Older teenagers and young adults are able to improve their fundamental maths skills and reasoning abilities more rapidly than younger teens, according to a new research done at the University College London Institute of Cognitive Sciences. The study also says that older adolescents significantly improved their performance in maths skills after training.
“We have found that the cognitive skills, which are related to mathematics performance, show greater training effects in late adolescence than in early adolescence,” said Lisa Knoll, one of the authors of the research. Prof Sarah-Jayne Blakemore, senior author of the study, said that while older teens did better following training in non-verbal reasoning, the tests showed that younger teens aged 11-13 could also advance rapidly after being given brief online training sessions for three weeks.
These findings highlight the relevance of late developmental stage for education and challenge the assumption that earlier is always better for learning. We find that fundamental cognitive skills related to mathematics can be significantly trained in late adolescence.

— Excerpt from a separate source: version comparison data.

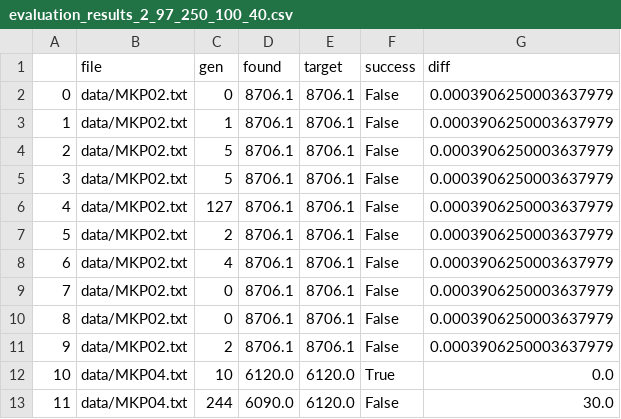
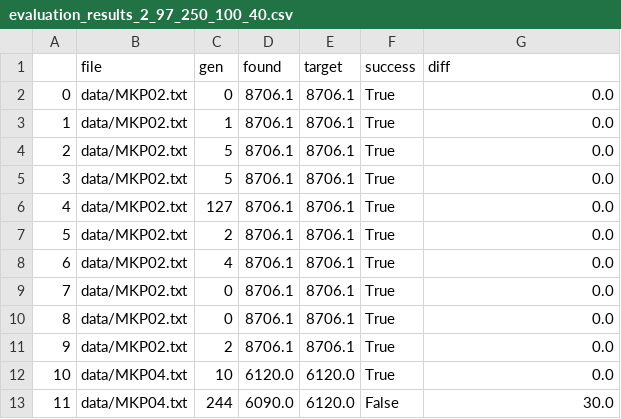
Before and after one commit to ncvescera/mkp-gasolver, a CSV file: src/results/eval/runs/evaluation_results_2_97_250_100_40.csv, drawn as a sheet; only a part is shown.

```diff
--- a/src/results/eval/runs/evaluation_results_2_97_250_100_40.csv
+++ b/src/results/eval/runs/evaluation_results_2_97_250_100_40.csv
@@ -1,12 +1,12 @@
 ,file,gen,found,target,success,diff
-0,data/MKP02.txt,0,8706.1,8706.1,False,0.0003906250003637979
-1,data/MKP02.txt,1,8706.1,8706.1,False,0.0003906250003637979
-2,data/MKP02.txt,5,8706.1,8706.1,False,0.0003906250003637979
-3,data/MKP02.txt,5,8706.1,8706.1,False,0.0003906250003637979
-4,data/MKP02.txt,127,8706.1,8706.1,False,0.0003906250003637979
-5,data/MKP02.txt,2,8706.1,8706.1,False,0.0003906250003637979
-6,data/MKP02.txt,4,8706.1,8706.1,False,0.0003906250003637979
-7,data/MKP02.txt,0,8706.1,8706.1,False,0.0003906250003637979
-8,data/MKP02.txt,0,8706.1,8706.1,False,0.0003906250003637979
-9,data/MKP02.txt,2,8706.1,8706.1,False,0.0003906250003637979
+0,data/MKP02.txt,0,8706.1,8706.1,True,0.0
+1,data/MKP02.txt,1,8706.1,8706.1,True,0.0
+2,data/MKP02.txt,5,8706.1,8706.1,True,0.0
+3,data/MKP02.txt,5,8706.1,8706.1,True,0.0
+4,data/MKP02.txt,127,8706.1,8706.1,True,0.0
+5,data/MKP02.txt,2,8706.1,8706.1,True,0.0
+6,data/MKP02.txt,4,8706.1,8706.1,True,0.0
+7,data/MKP02.txt,0,8706.1,8706.1,True,0.0
+8,data/MKP02.txt,0,8706.1,8706.1,True,0.0
+9,data/MKP02.txt,2,8706.1,8706.1,True,0.0
 10,data/MKP04.txt,10,6120.0,6120.0,True,0.0
```
Also changed, not shown: src/results/eval/runs/evaluation_results_5_97_250_100_61.csv, 2 other files.
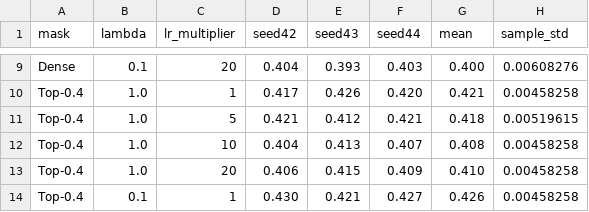
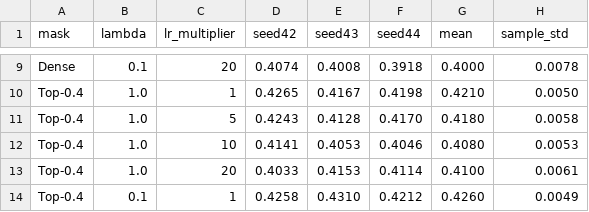
Before and after one commit to vivia-an/advantage_spine_v1, a CSV file: audited_factorial_results.csv, drawn as a sheet; only a part is shown, gaps mark what is left out; the diff covers the shown part only; the diff names each change by its address in the sheet, - before the commit and + after, or states it on an @@ line.

```diff
--- a/audited_factorial_results.csv
+++ b/audited_factorial_results.csv
-D9 (seed42): 0.404
+D9 (seed42): 0.4074
-E9 (seed43): 0.393
+E9 (seed43): 0.4008
-F9 (seed44): 0.403
+F9 (seed44): 0.3918
-G9 (mean): 0.400
+G9 (mean): 0.4000
-H9 (sample_std): 0.00608276
+H9 (sample_std): 0.0078
-D10 (seed42): 0.417
+D10 (seed42): 0.4265
-E10 (seed43): 0.426
+E10 (seed43): 0.4167
-F10 (seed44): 0.420
+F10 (seed44): 0.4198
-G10 (mean): 0.421
+G10 (mean): 0.4210
-H10 (sample_std): 0.00458258
+H10 (sample_std): 0.0050
-D11 (seed42): 0.421
+D11 (seed42): 0.4243
-E11 (seed43): 0.412
+E11 (seed43): 0.4128
-F11 (seed44): 0.421
+F11 (seed44): 0.4170
-G11 (mean): 0.418
+G11 (mean): 0.4180
-H11 (sample_std): 0.00519615
+H11 (sample_std): 0.0058
-D12 (seed42): 0.404
+D12 (seed42): 0.4141
-E12 (seed43): 0.413
+E12 (seed43): 0.4053
-F12 (seed44): 0.407
+F12 (seed44): 0.4046
-G12 (mean): 0.408
+G12 (mean): 0.4080
-H12 (sample_std): 0.00458258
+H12 (sample_std): 0.0053
-D13 (seed42): 0.406
+D13 (seed42): 0.4033
-E13 (seed43): 0.415
+E13 (seed43): 0.4153
-F13 (seed44): 0.409
+F13 (seed44): 0.4114
-G13 (mean): 0.410
+G13 (mean): 0.4100
-H13 (sample_std): 0.00458258
+H13 (sample_std): 0.0061
-D14 (seed42): 0.430
+D14 (seed42): 0.4258
-E14 (seed43): 0.421
+E14 (seed43): 0.4310
-F14 (seed44): 0.427
+F14 (seed44): 0.4212
-G14 (mean): 0.426
+G14 (mean): 0.4260
-H14 (sample_std): 0.00458258
+H14 (sample_std): 0.0049
```
Also changed, not shown: 40 edited cells elsewhere in this file, audited_tuned_dense_results.csv, 17 other files.
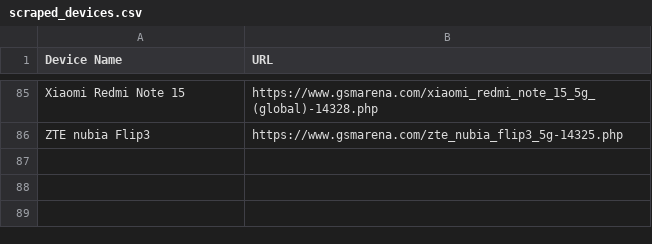
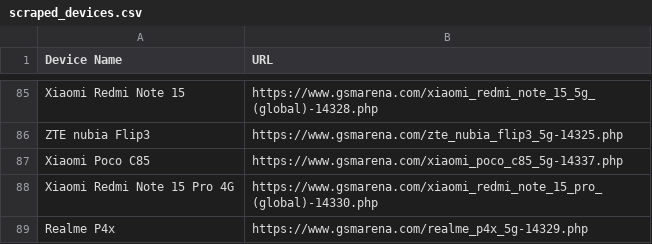
Before and after one commit to fahim12064/ZuZu_autbot, a CSV file: scraped_devices.csv, drawn as a sheet; only a part is shown, gaps mark what is left out; the diff names each change by its address in the sheet, - before the commit and + after, or states it on an @@ line.

```diff
--- a/scraped_devices.csv
+++ b/scraped_devices.csv
+row 87: Xiaomi Poco C85 | https://www.gsmarena.com/xiaomi_poco_c85_5g-14337.php
+row 88: Xiaomi Redmi Note 15 Pro 4G | https://www.gsmarena.com/xiaomi_redmi_note_15_pro_(global)-14330.php
+row 89: Realme P4x | https://www.gsmarena.com/realme_p4x_5g-14329.php
```
Also changed, not shown: 9 other files.
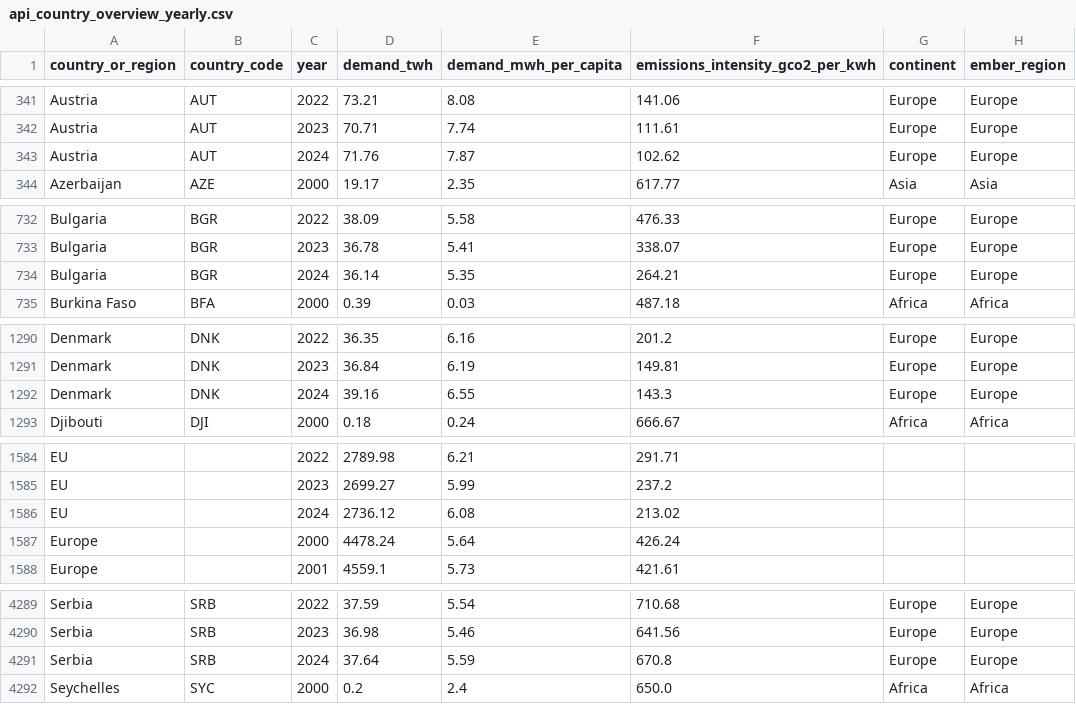
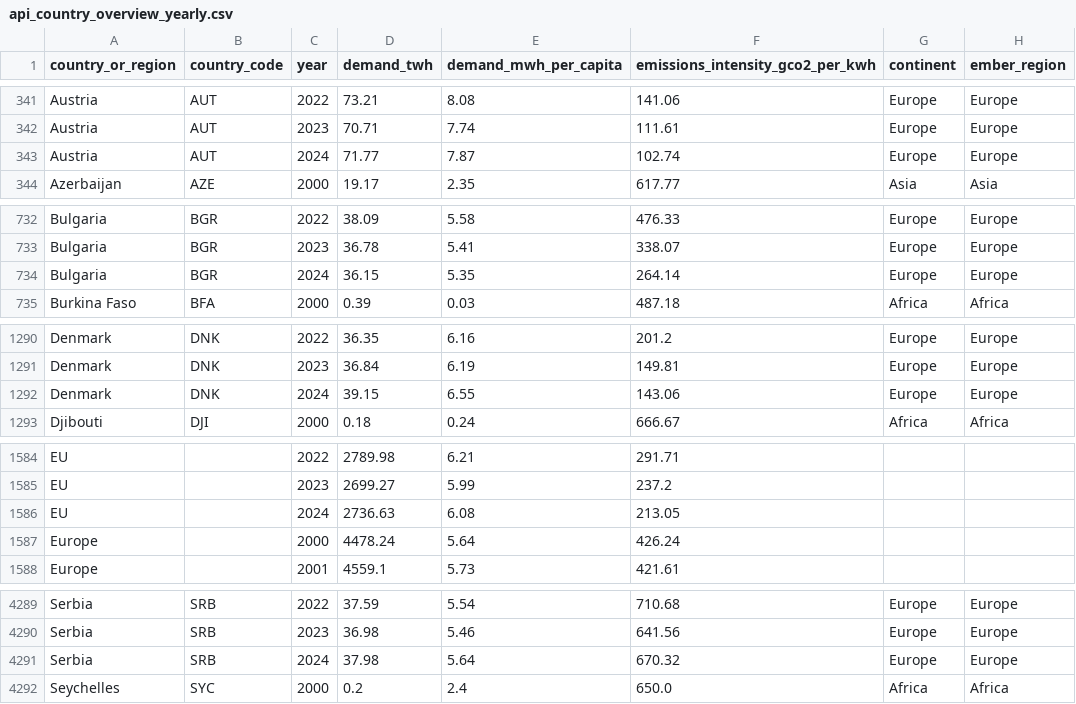
Before and after one commit to ember-energy/ember-data-api, a CSV file: data/api_country_overview_yearly.csv, drawn as a sheet; only a part is shown, gaps mark what is left out; the diff covers the shown part only; the diff names each change by its address in the sheet, - before the commit and + after, or states it on an @@ line.

```diff
--- a/data/api_country_overview_yearly.csv
+++ b/data/api_country_overview_yearly.csv
-D343 (demand_twh): 71.76
+D343 (demand_twh): 71.77
-F343 (emissions_intensity_gco2_per_kwh): 102.62
+F343 (emissions_intensity_gco2_per_kwh): 102.74
-D734 (demand_twh): 36.14
+D734 (demand_twh): 36.15
-F734 (emissions_intensity_gco2_per_kwh): 264.21
+F734 (emissions_intensity_gco2_per_kwh): 264.14
-D1292 (demand_twh): 39.16
+D1292 (demand_twh): 39.15
-F1292 (emissions_intensity_gco2_per_kwh): 143.3
+F1292 (emissions_intensity_gco2_per_kwh): 143.06
-D1586 (demand_twh): 2736.12
+D1586 (demand_twh): 2736.63
-F1586 (emissions_intensity_gco2_per_kwh): 213.02
+F1586 (emissions_intensity_gco2_per_kwh): 213.05
-D4291 (demand_twh): 37.64
+D4291 (demand_twh): 37.98
-E4291 (demand_mwh_per_capita): 5.59
+E4291 (demand_mwh_per_capita): 5.64
-F4291 (emissions_intensity_gco2_per_kwh): 670.8
+F4291 (emissions_intensity_gco2_per_kwh): 670.32
```
Also changed, not shown: 73 edited cells elsewhere in this file, 4 other files.
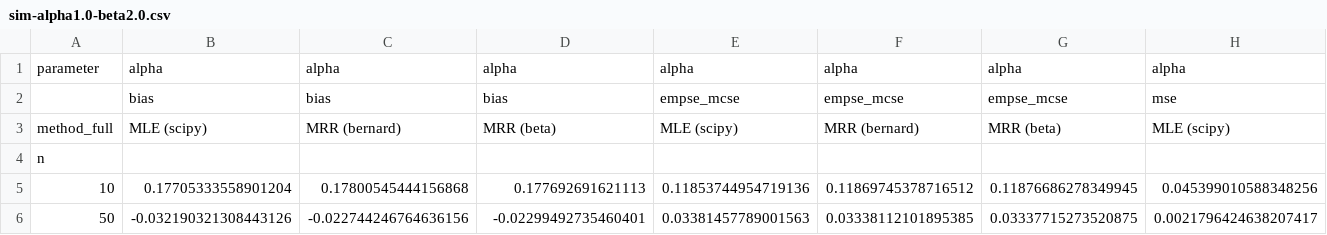
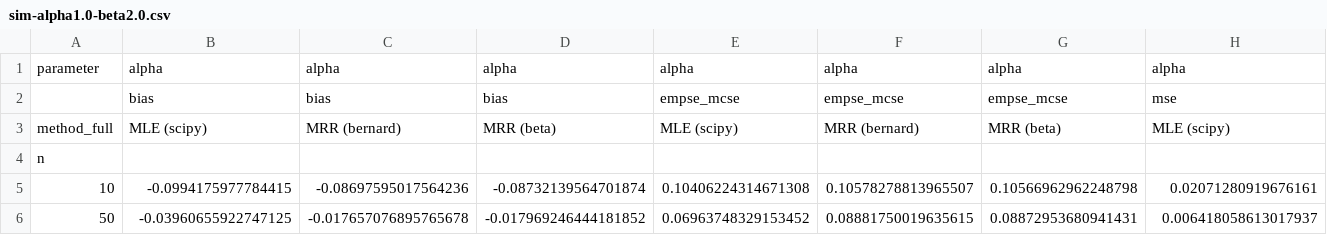
Before and after one commit to reverdat/Bus-Stop-Queue-DES, a CSV file: assigment1/results/sim-alpha1.0-beta2.0.csv, drawn as a sheet; only a part is shown; the diff covers the shown part only; the diff names each change by its address in the sheet, - before the commit and + after, or states it on an @@ line.

```diff
--- a/assigment1/results/sim-alpha1.0-beta2.0.csv
+++ b/assigment1/results/sim-alpha1.0-beta2.0.csv
-B5: 0.17705333558901204
+B5: -0.0994175977784415
-C5: 0.17800545444156868
+C5: -0.08697595017564236
-D5: 0.177692691621113
+D5: -0.08732139564701874
-E5: 0.11853744954719136
+E5: 0.10406224314671308
-F5: 0.11869745378716512
+F5: 0.10578278813965507
-G5: 0.11876686278349945
+G5: 0.10566962962248798
-H5: 0.045399010588348256
+H5: 0.02071280919676161
-B6: -0.032190321308443126
+B6: -0.03960655922747125
-C6: -0.022744246764636156
+C6: -0.017657076895765678
-D6: -0.02299492735460401
+D6: -0.017969246444181852
-E6: 0.03381457789001563
+E6: 0.06963748329153452
-F6: 0.03338112101895385
+F6: 0.08881750019635615
-G6: 0.03337715273520875
+G6: 0.08872953680941431
-H6: 0.0021796424638207417
+H6: 0.006418058613017937
```
Also changed, not shown: 40 edited cells elsewhere in this file, assigment1/results/sim-alpha1.0-beta1.5.csv, assigment1/results/sim-alpha2.0-beta1.5.csv, 10 other files.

The research, the first of its kind to compare the effects of training between age groups, gave tests in one of three formats to more than 600 children, teenagers and adults aged 11 to 33. After completing 20 days of training through brief online sessions, they were re-tested to measure improvement.
While one of the three formats – face recognition – showed no improvement after training, the other two tests, of non-verbal reasoning and number judgments, showed distinct differences between age groups, with those at the older end of the age scale developing more rapidly after training.